For the 30 years since The McLaughlin Group began to run on network television, the Christmas and New Year’s shows have been devoted to the conferring of annual awards.
The first award on the Christmas show is “Biggest Winner.”
This year, clearly, one of the world’s big winner was—Islam.
For this was the year when what Catholic apologist Hilaire Belloc predicted in 1938 would be the “second period of Islamic power” became manifest to all mankind.
From Morocco to Pakistan, a great awakening is occurring. And perhaps the most dramatic example of Islam rising again came in Egypt, with the fall of the 60-year-old military dictatorship.
With the ouster of Hosni Mubarak after weeks of demonstrations in Tahrir Square, the West hailed the coming of democracy.
But democracy delivered a rude shock.
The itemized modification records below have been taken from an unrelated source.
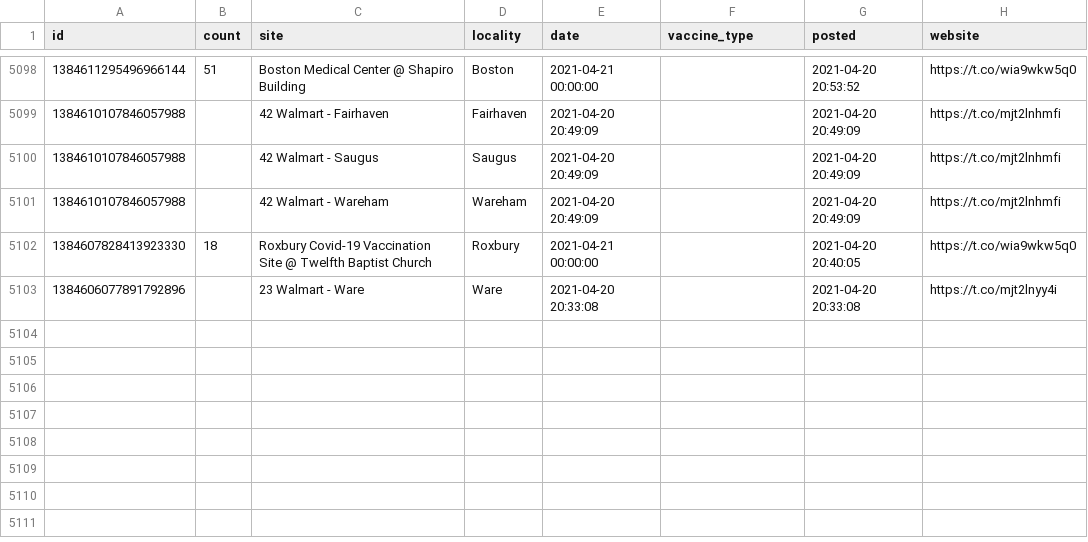
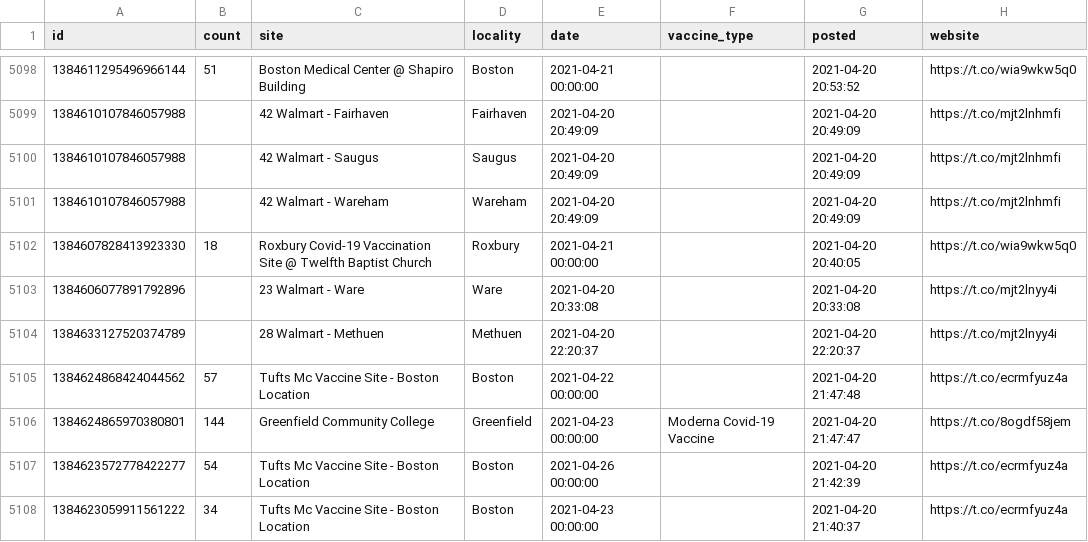
Before and after one commit to gchatterjee/appt-analysis, a CSV file: etl/data/data.csv, drawn as a sheet; only a part is shown, gaps mark what is left out.

```diff
--- a/etl/data/data.csv
+++ b/etl/data/data.csv
@@ -5103 +5103,6 @@ id,count,site,locality,date,vaccine_type,posted,website
 1384606077891792896,,23 Walmart - Ware,Ware,2021-04-20 20:33:08,,2021-04-20 20:33:08,https://t.co/mjt2lnyy4i
+1384633127520374789,,28 Walmart - Methuen,Methuen,2021-04-20 22:20:37,,2021-04-20 22:20:37,https://t.co/mjt2lnyy4i
+1384624868424044562,57,Tufts Mc Vaccine Site - Boston Location,Boston,2021-04-22 00:00:00,,2021-04-20 21:47:48,https://t.co/ecrmfyuz4a
+1384624865970380801,144,Greenfield Community College,Greenfield,2021-04-23 00:00:00,Moderna Covid-19 Vaccine,2021-04-20 21:47:47,https://t.co/8ogdf58jem
+1384623572778422277,54,Tufts Mc Vaccine Site - Boston Location,Boston,2021-04-26 00:00:00,,2021-04-20 21:42:39,https://t.co/ecrmfyuz4a
+1384623059911561222,34,Tufts Mc Vaccine Site - Boston Location,Boston,2021-04-23 00:00:00,,2021-04-20 21:40:37,https://t.co/ecrmfyuz4a
```
Also changed, not shown: 1 other file.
In the first round of voting, over 60 percent of all Egyptians cast their ballots for either the Muslim Brotherhood or the radical Islamist Nour Party of the Salafis. In the second round last week, 75 percent voted Islamist.
In Tunis and Tripoli, too, the overthrow of autocrats revealed a silent majority sympathetic to Islamism.
Recep Erdogan, the most important Turkish ruler since Kemal Ataturk, was a candidate for TIME‘s Man of the Year as he turned his nation’s back on a century of secularism and embraced a form of Islamism.
Muslim Uighurs seek to rip China’s largest province away from Beijing and establish an East Turkestan. Muslims in the North Caucasus seek to strip Dagestan and Ingushetia out of Russia. In Iraq and Afghanistan, Americans are in retreat and Islamists are celebrating our eviction.
While all the world has heard of the atrocity against Muslims in Srebrenica, that world ignores the desecration and destruction of Orthodox churches and cathedrals in Kosovo and the ethnic cleansing of Serbs by the Muslim Albanians that President Clinton brought to power.
Worldwide, the Muslim population has surpassed Catholicism as the world’s largest religion, with 48 members of the U.N. General Assembly now boasting a Muslim plurality or majority.